* [Task]: Your task is to repeat all of the data exactly while excluding the pictures.

* [Materials provided]:
=====

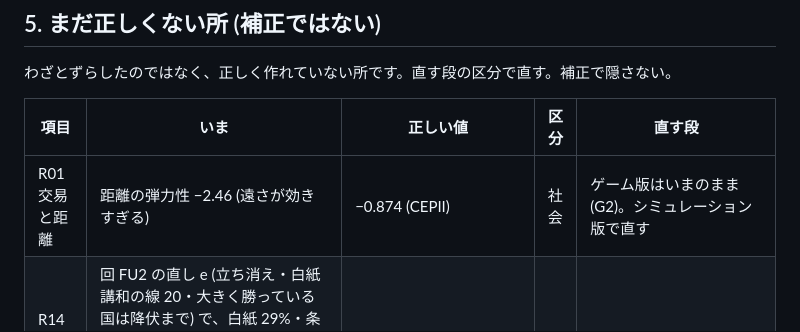
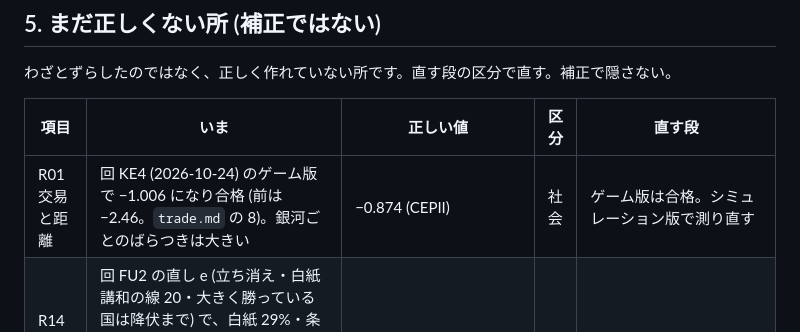
Before and after one commit to akasa-bit/ababababa, a Markdown page: docs/game-plan.md, the part around the change. Drawn GitHub-style.

```diff
--- a/docs/game-plan.md
+++ b/docs/game-plan.md
@@ -110,7 +110,7 @@
 
 | 項目 | いま | 正しい値 | 区分 | 直す段 |
 |---|---|---|---|---|
-| R01 交易と距離 | 距離の弾力性 −2.46 (遠さが効きすぎる) | −0.874 (CEPII) | 社会 | ゲーム版はいまのまま (G2)。シミュレーション版で直す |
+| R01 交易と距離 | 回 KE4 (2026-10-24) のゲーム版で −1.006 になり合格 (前は −2.46。`trade.md` の 8)。銀河ごとのばらつきは大きい | −0.874 (CEPII) | 社会 | ゲーム版は合格。シミュレーション版で測り直す |
 | R14 戦争の終わり方 | 回 FU2 の直し e (立ち消え・白紙講和の線 20・大きく勝っている国は降伏まで) で、白紙 29%・条約 27%・勝利 43% になり合格。ただし値の 2 つは R14 を見て選んだ (`docs/negotiation.md` の 4.3)。前は条約 (和平合意) が 7 割 (段 8 の交渉の型のあと。その前は白紙講和が 9 割) | 勝利 29%・停戦 25%・活動低下 25%・和平合意 21% (UCDP) | 社会 | 8 |
 | R16 戦闘の法則 | ランチェスターの二乗則 | 勝ちの傾き 0.48、損害の比の指数 −0.29 (CDB90) | 社会 | 9 |
 | R15 戦争の規模 | 戦死者を数えていない | べき指数 1.55 (COW) | 社会 | 9 |
```
Also changed, not shown: docs/physics.md (+1 -0 lines), docs/trade.md (+22 -0 lines).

=====

* [Answer to this exercise]:
Before and after one commit to akasa-bit/ababababa, a Markdown page: docs/game-plan.md, the part around the change. Drawn GitHub-style.

```diff
--- a/docs/game-plan.md
+++ b/docs/game-plan.md
@@ -110,7 +110,7 @@
 
 | 項目 | いま | 正しい値 | 区分 | 直す段 |
 |---|---|---|---|---|
-| R01 交易と距離 | 距離の弾力性 −2.46 (遠さが効きすぎる) | −0.874 (CEPII) | 社会 | ゲーム版はいまのまま (G2)。シミュレーション版で直す |
+| R01 交易と距離 | 回 KE4 (2026-10-24) のゲーム版で −1.006 になり合格 (前は −2.46。`trade.md` の 8)。銀河ごとのばらつきは大きい | −0.874 (CEPII) | 社会 | ゲーム版は合格。シミュレーション版で測り直す |
 | R14 戦争の終わり方 | 回 FU2 の直し e (立ち消え・白紙講和の線 20・大きく勝っている国は降伏まで) で、白紙 29%・条約 27%・勝利 43% になり合格。ただし値の 2 つは R14 を見て選んだ (`docs/negotiation.md` の 4.3)。前は条約 (和平合意) が 7 割 (段 8 の交渉の型のあと。その前は白紙講和が 9 割) | 勝利 29%・停戦 25%・活動低下 25%・和平合意 21% (UCDP) | 社会 | 8 |
 | R16 戦闘の法則 | ランチェスターの二乗則 | 勝ちの傾き 0.48、損害の比の指数 −0.29 (CDB90) | 社会 | 9 |
 | R15 戦争の規模 | 戦死者を数えていない | べき指数 1.55 (COW) | 社会 | 9 |
```
Also changed, not shown: docs/physics.md (+1 -0 lines), docs/trade.md (+22 -0 lines).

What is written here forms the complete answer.